While Barry is walking to his car, an apparent fan asks for his autograph. As Barry signs it, the "fan" pulls out a gun and shoots him several times, killing him. As the film ends, callers to Barry's show, his co-workers, and Ellen speak on air about him. They say that Barry was a talented, intelligent and funny man, but none of that mattered; he hated himself, and his death wish was finally granted.

Cast[edit]

In addition, a plethora of actors provides the voices of one or more "on-air callers" heard during the film, including Rockets Redglare, who appears briefly at the end of the film as the person who murders Barry. Wincott, Levine, Trebor, and Corduner, each credited above for on-screen characters, also provided voices for callers.

Production[edit]

Eric Bogosian wrote the screenplay with help from director Oliver Stone. The script was almost entirely based on Bogosian's Pulitzer Prize-nominated[4] original play with some biographical information about Alan Berg, a talk show host in Denver who was murdered in 1984 by white supremacists. In his research for the film version, Bogosian often watched the on-air production of Tom Leykis' talk show, then originating from Los Angeles station KFI. Bogosian's fictional character shares many speech patterns and mannerisms with Leykis.

Filming took place mainly in Dallas, Texas and Irving, Texas. Unlike the film, the original play takes place entirely during the on-air broadcast, and there are no scenes outside the radio station.

Reception[edit]

Talk Radio received mostly positive reviews from critics[5][6] On Rotten Tomatoes, the film has a "Certified Fresh" approval rating of 82% based on 49 reviews, with an average rating of 7.06/10. The consensus summarizes: "The gripping union of a director and star at the peak of their respective powers, Talk Radio offers the viewer a singularly unlikable character and dares you to look away."[7]

See also[edit]

References[edit]

  1. ^ Control Nathan Rabin 4.0 #210 Talk Radio (1988) - Nathan Rabin's Happy Place
  2. ^ Chicago Reader
  3. ^ "Berlinale: 1989 Prize Winners". berlinale.de. Retrieved 2011-03-13.
  4. ^ The Pulitzer Prizes
  5. ^ Variety Staff (1 January 1988). "Talk Radio". Variety.
  6. ^ "Talk Radio". Empire. 1 January 2000.
  7. ^ "Talk Radio (1988)". Rotten Tomatoes. Fandango Media. Retrieved 15 July 2020.

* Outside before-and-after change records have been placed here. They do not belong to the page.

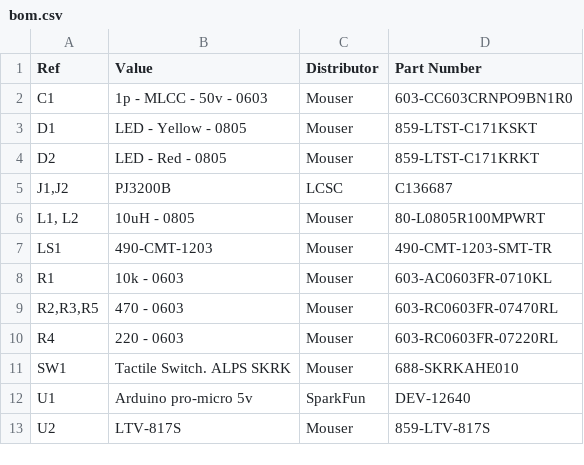
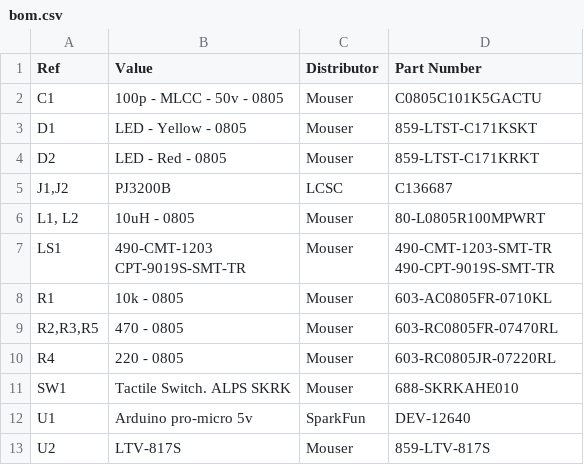
Before and after one commit to w6ipa/gumstick, a CSV file: docs/bom/bom.csv, drawn as a sheet.

```diff
--- a/docs/bom/bom.csv
+++ b/docs/bom/bom.csv
@@ -1,3 +1,3 @@
 Ref,Value,Distributor,Part Number
-C1,1p - MLCC - 50v - 0603,Mouser,603-CC603CRNPO9BN1R0
+C1,100p - MLCC - 50v - 0805,Mouser,C0805C101K5GACTU
 D1,LED - Yellow - 0805,Mouser,859-LTST-C171KSKT
@@ -6,6 +6,8 @@ D2,LED - Red - 0805,Mouser,859-LTST-C171KRKT
 "L1, L2",10uH - 0805,Mouser,80-L0805R100MPWRT
-LS1,490-CMT-1203,Mouser,490-CMT-1203-SMT-TR
-R1,10k - 0603,Mouser,603-AC0603FR-0710KL
-"R2,R3,R5",470 - 0603,Mouser,603-RC0603FR-07470RL
-R4,220 - 0603,Mouser,603-RC0603FR-07220RL
+LS1,"490-CMT-1203
+CPT-9019S-SMT-TR",Mouser,"490-CMT-1203-SMT-TR
+490-CPT-9019S-SMT-TR"
+R1,10k - 0805,Mouser,603-AC0805FR-0710KL
+"R2,R3,R5",470 - 0805,Mouser,603-RC0805FR-07470RL
+R4,220 - 0805,Mouser,603-RC0805JR-07220RL
 SW1,Tactile Switch. ALPS SKRK,Mouser,688-SKRKAHE010
```
Also changed, not shown: 1 other file.
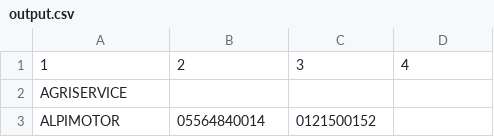
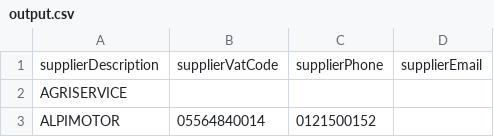
Before and after one commit to NewIdeaSrls/Cristallo-Project, a CSV file: src/app/pages/suppliers/output.csv, drawn as a sheet; only a part is shown.

```diff
--- a/src/app/pages/suppliers/output.csv
+++ b/src/app/pages/suppliers/output.csv
@@ -1,2 +1,2 @@
-1,2,3,4
+supplierDescription,supplierVatCode,supplierPhone,supplierEmail
 "AGRISERVICE","","",""
```
Also changed, not shown: src/app/pages/agents/output.csv, src/app/pages/customers/output.csv, 29 other files.
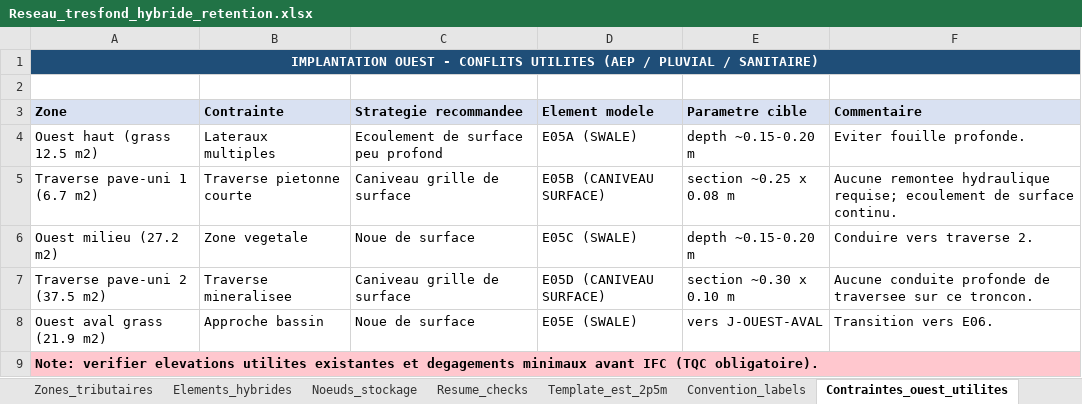
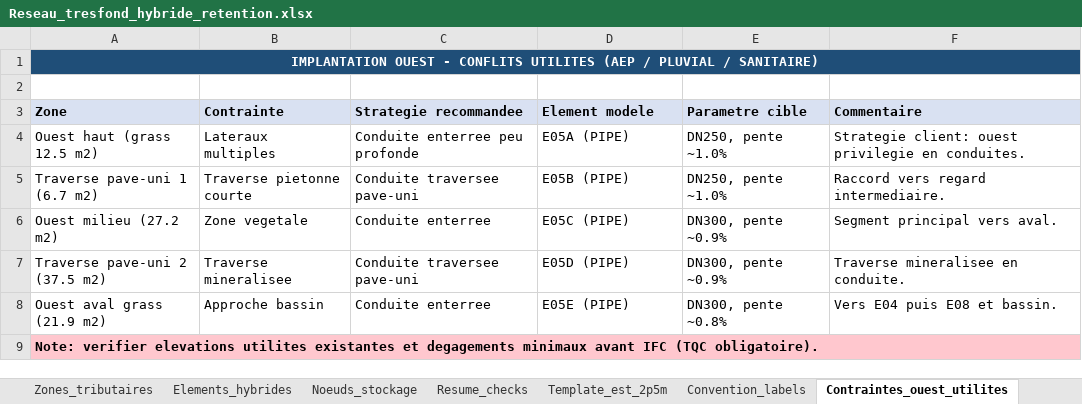
Before and after one commit to acon560-prog/idf-web-app, an Excel workbook: engineering/drainage-design/Reseau_tresfond_hybride_retention.xlsx, sheet Contraintes_ouest_utilites, drawn as a sheet; values as stored, in another font and other column widths than the file's, no borders; the diff names each change by its address in the sheet, - before the commit and + after, or states it on an @@ line.

```diff
--- a/engineering/drainage-design/Reseau_tresfond_hybride_retention.xlsx (sheet Contraintes_ouest_utilites)
+++ b/engineering/drainage-design/Reseau_tresfond_hybride_retention.xlsx (sheet Contraintes_ouest_utilites)
-C4 (Strategie recommandee): Ecoulement de surface peu profond
+C4 (Strategie recommandee): Conduite enterree peu profonde
-D4 (Element modele): E05A (SWALE)
+D4 (Element modele): E05A (PIPE)
-E4 (Parametre cible): depth ~0.15-0.20 m
+E4 (Parametre cible): DN250, pente ~1.0%
-F4 (Commentaire): Eviter fouille profonde.
+F4 (Commentaire): Strategie client: ouest privilegie en conduites.
-C5 (Strategie recommandee): Caniveau grille de surface
+C5 (Strategie recommandee): Conduite traversee pave-uni
-D5 (Element modele): E05B (CANIVEAU SURFACE)
+D5 (Element modele): E05B (PIPE)
-E5 (Parametre cible): section ~0.25 x 0.08 m
+E5 (Parametre cible): DN250, pente ~1.0%
-F5 (Commentaire): Aucune remontee hydraulique requise; ecoulement de surface continu.
+F5 (Commentaire): Raccord vers regard intermediaire.
-C6 (Strategie recommandee): Noue de surface
+C6 (Strategie recommandee): Conduite enterree
-D6 (Element modele): E05C (SWALE)
+D6 (Element modele): E05C (PIPE)
-E6 (Parametre cible): depth ~0.15-0.20 m
+E6 (Parametre cible): DN300, pente ~0.9%
-F6 (Commentaire): Conduire vers traverse 2.
+F6 (Commentaire): Segment principal vers aval.
-C7 (Strategie recommandee): Caniveau grille de surface
+C7 (Strategie recommandee): Conduite traversee pave-uni
-D7 (Element modele): E05D (CANIVEAU SURFACE)
+D7 (Element modele): E05D (PIPE)
-E7 (Parametre cible): section ~0.30 x 0.10 m
+E7 (Parametre cible): DN300, pente ~0.9%
-F7 (Commentaire): Aucune conduite profonde de traversee sur ce troncon.
+F7 (Commentaire): Traverse mineralisee en conduite.
-C8 (Strategie recommandee): Noue de surface
+C8 (Strategie recommandee): Conduite enterree
-D8 (Element modele): E05E (SWALE)
+D8 (Element modele): E05E (PIPE)
-E8 (Parametre cible): vers J-OUEST-AVAL
+E8 (Parametre cible): DN300, pente ~0.8%
-F8 (Commentaire): Transition vers E06.
+F8 (Commentaire): Vers E04 puis E08 et bassin.
```
Also changed, not shown: sheet Elements_hybrides, sheet Decision_Summary, sheet Inputs, sheet Resume_checks, sheet Noeuds_stockage, sheet Guide, 1 more sheet.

Bibliography[edit]

  • Rossi, Umberto. “Acousmatic Presences: From DJs to Talk-Radio Hosts in American Fiction, Cinema, and Drama”, Mosaic, 42:1, March 2009, pp. 83–98.

External links[edit]